Cataract Surgery and Pain

One of the most common reasons individuals suffering from cataracts prolongs their decision to get surgery is that they are concerned it might be painful. Your eyes are a highly sensitive region of your body, so it is natural to feel anxious about a surgical instrument or laser entering your eyes.

If pain is your primary concern, take heart. Patients experience little to no discomfort during cataract surgery, even though they are kept awake during the procedure. Your medical team will take steps to ensure that you do not feel any pain or discomfort before or during surgery. Chances are you won’t even remember much of your cataract surgery experience due to the sedative medication used.

Preventing Pain During Cataract Surgery

Before cataract surgery, the patient is typically given a mild sedative, such as Valium to help them relax and feel comfortable during surgery. This will be followed by anesthetic eye drops to numb the eye and the region around it, preventing the possibility of pain or discomfort.

Your surgeon may offer you the option to receive additional sedative medication, often administered intravenously to ensure you remain calm and comfortable. Cataract surgery does not use general anesthesia as this allows the patient to remain awake and let the surgeon know how they’re feeling throughout the procedure.

During the procedure, a special speculum will be used to hold your eyes open gently – but this does not cause any discomfort or pain. Patients may feel some slight pressure while the cataract is being broken down and replaced with an IOL. However, these steps are quick and do not cause any pain. Overall, the surgery takes only 15 minutes to complete.

Is There Pain After Cataract Surgery

As your medications wear off, you may start feeling some minor discomfort following surgery. This can easily be managed using over-the-counter pain medication. Your doctor will advise you on how to handle any discomfort after surgery before you leave the surgery center.

The following are some common symptoms patients may experience after cataract surgery:

  • Blurry or hazy vision
  • Watery eyes
  • Itchy or irritated eyes
  • Sensitivity to light
  • Feeling as though something is stuck in your eye (foreign body sensation)

Note that the above symptoms are temporary and will subside within a few days.

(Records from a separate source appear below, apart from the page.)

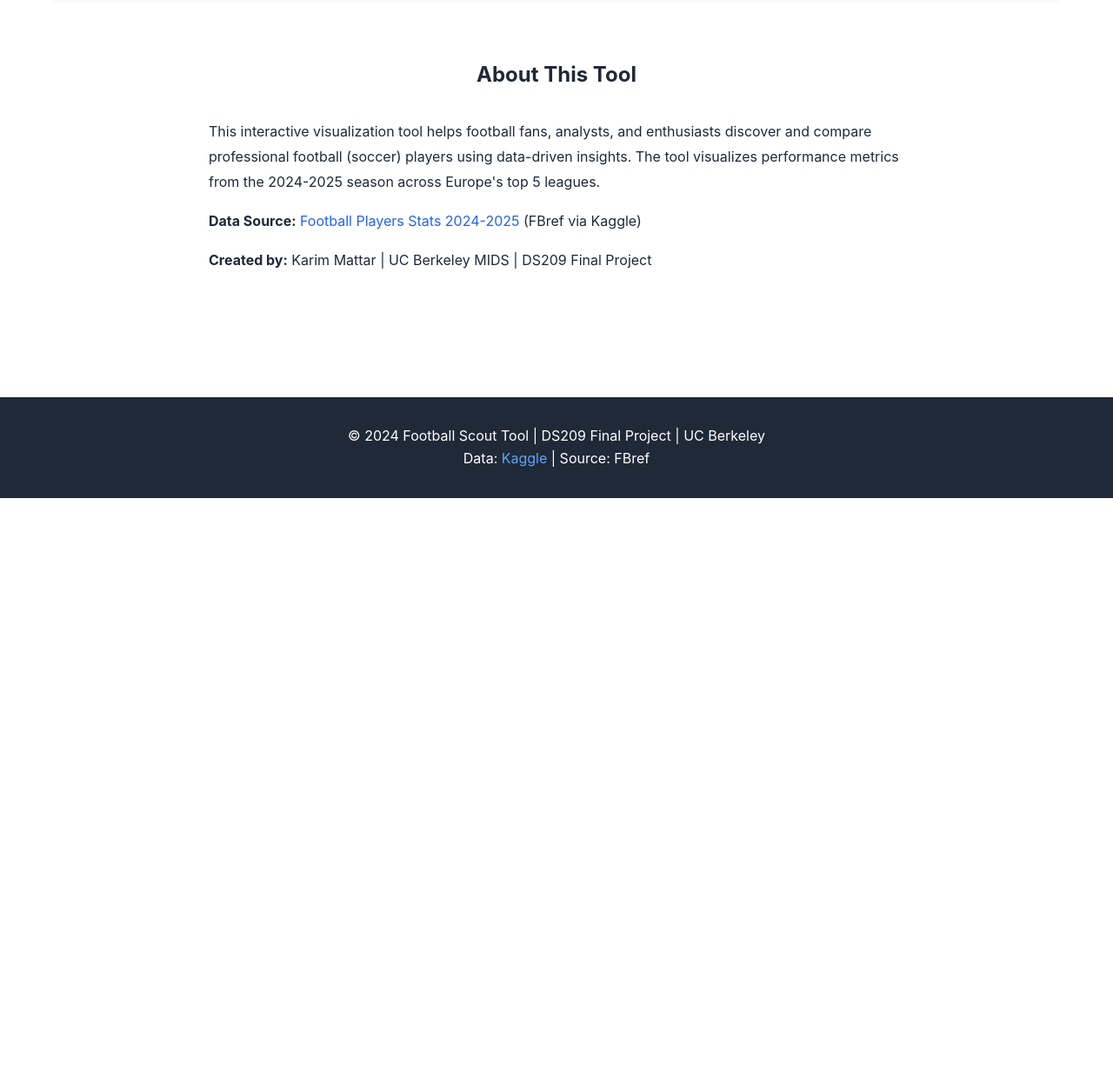
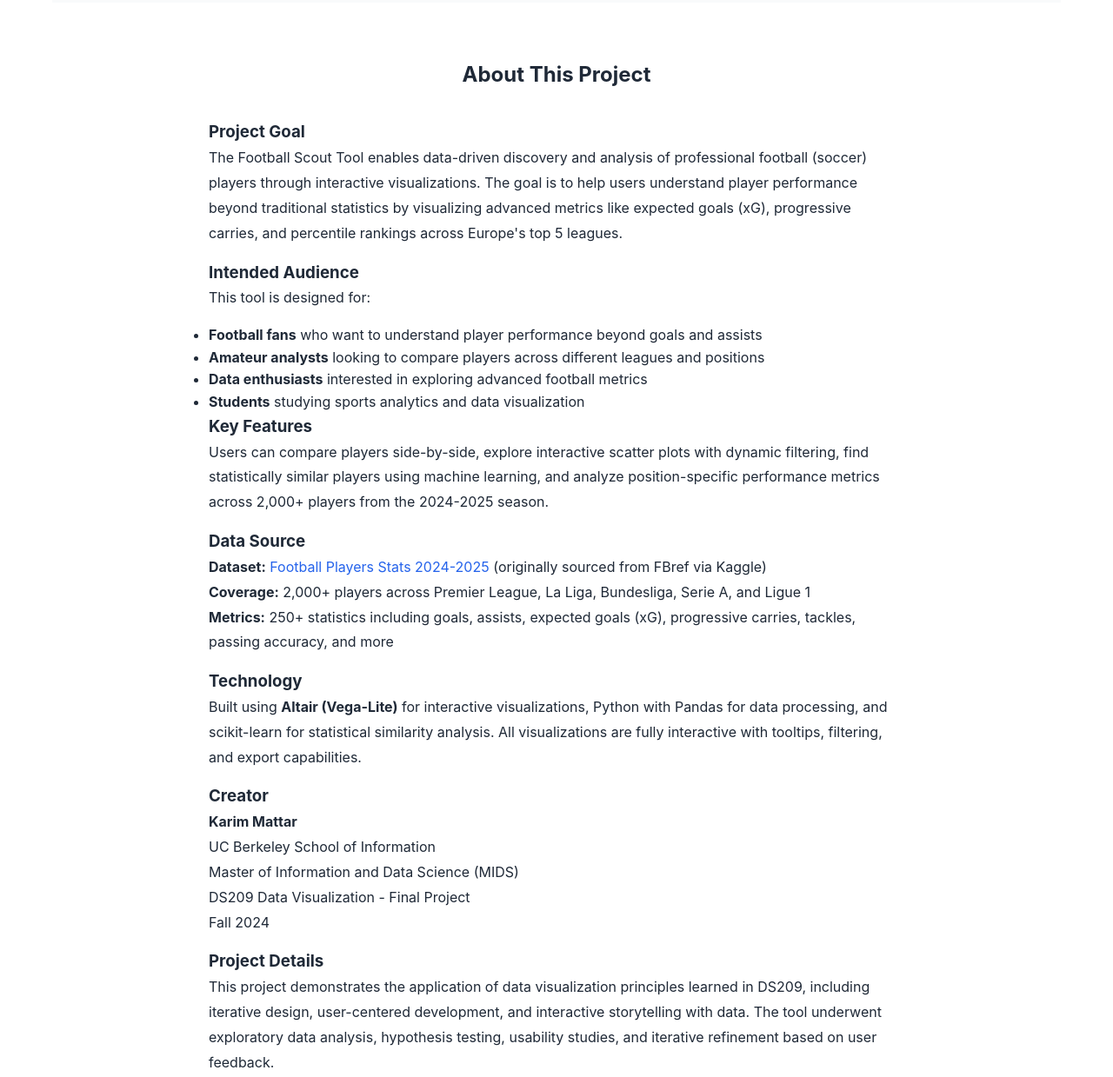
Before and after one commit to karimmattar1/ds209-final-project, a plain HTML site: page 06_Website/index.html in a window 1280 px wide. Shown: the part 1460-2699 px from the top of the page at 87% size. Before the commit the page ends 2033 px from the top, so only its background shows below. Drawn offline with Linux system fonts and the light colour scheme; a script that the page names is missing.

Commit message:
Add comprehensive About section with project goals, audience, and data source

```diff
--- a/06_Website/index.html
+++ b/06_Website/index.html
@@ -106,15 +106,55 @@
         </section>
 
         <section class="about">
-            <h2>About This Tool</h2>
+            <h2>About This Project</h2>
+
+            <h3>Project Goal</h3>
             <p>
-                This interactive visualization tool helps football fans, analysts, and enthusiasts discover and compare professional football (soccer) players using data-driven insights. The tool visualizes performance metrics from the 2024-2025 season across Europe's top 5 leagues.
+                The Football Scout Tool enables data-driven discovery and analysis of professional football (soccer) players through interactive visualizations. The goal is to help users understand player performance beyond traditional statistics by visualizing advanced metrics like expected goals (xG), progressive carries, and percentile rankings across Europe's top 5 leagues.
             </p>
+
+            <h3>Intended Audience</h3>
             <p>
-                <strong>Data Source:</strong> <a href="https://www.kaggle.com/datasets/hubertsidorowicz/football-players-stats-2024-2025" target="_blank">Football Players Stats 2024-2025</a> (FBref via Kaggle)
+                This tool is designed for:
             </p>
+            <ul>
+                <li><strong>Football fans</strong> who want to understand player performance beyond goals and assists</li>
+                <li><strong>Amateur analysts</strong> looking to compare players across different leagues and positions</li>
+                <li><strong>Data enthusiasts</strong> interested in exploring advanced football metrics</li>
+                <li><strong>Students</strong> studying sports analytics and data visualization</li>
+            </ul>
+
+            <h3>Key Features</h3>
             <p>
-                <strong>Created by:</strong> Karim Mattar | UC Berkeley MIDS | DS209 Final Project
+                Users can compare players side-by-side, explore interactive scatter plots with dynamic filtering, find statistically similar players using machine learning, and analyze position-specific performance metrics across 2,000+ players from the 2024-2025 season.
+            </p>
+
+            <h3>Data Source</h3>
+            <p>
+                <strong>Dataset:</strong> <a href="https://www.kaggle.com/datasets/hubertsidorowicz/football-players-stats-2024-2025" target="_blank">Football Players Stats 2024-2025</a> (originally sourced from FBref via Kaggle)
+                <br>
+                <strong>Coverage:</strong> 2,000+ players across Premier League, La Liga, Bundesliga, Serie A, and Ligue 1
+                <br>
+                <strong>Metrics:</strong> 250+ statistics including goals, assists, expected goals (xG), progressive carries, tackles, passing accuracy, and more
+            </p>
+
+            <h3>Technology</h3>
+            <p>
+                Built using <strong>Altair (Vega-Lite)</strong> for interactive visualizations, Python with Pandas for data processing, and scikit-learn for statistical similarity analysis. All visualizations are fully interactive with tooltips, filtering, and export capabilities.
+            </p>
+
+            <h3>Creator</h3>
+            <p>
+                <strong>Karim Mattar</strong><br>
+                UC Berkeley School of Information<br>
+                Master of Information and Data Science (MIDS)<br>
+                DS209 Data Visualization - Final Project<br>
+                Fall 2024
+            </p>
+
+            <h3>Project Details</h3>
+            <p>
+                This project demonstrates the application of data visualization principles learned in DS209, including iterative design, user-centered development, and interactive storytelling with data. The tool underwent exploratory data analysis, hypothesis testing, usability studies, and iterative refinement based on user feedback.
             </p>
         </section>
     </main>
```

If you feel any discomfort or pain after surgery, your doctor may recommend a prescription or over-the-counter pain medication to help you recover smoothly. In most cases, patients are able to see clearly and return to work and driving by the end of the first week of surgery.

If your symptoms persist for more than a week or if you experience severe eye pain, redness or any other symptom after surgery, seek medical help immediately.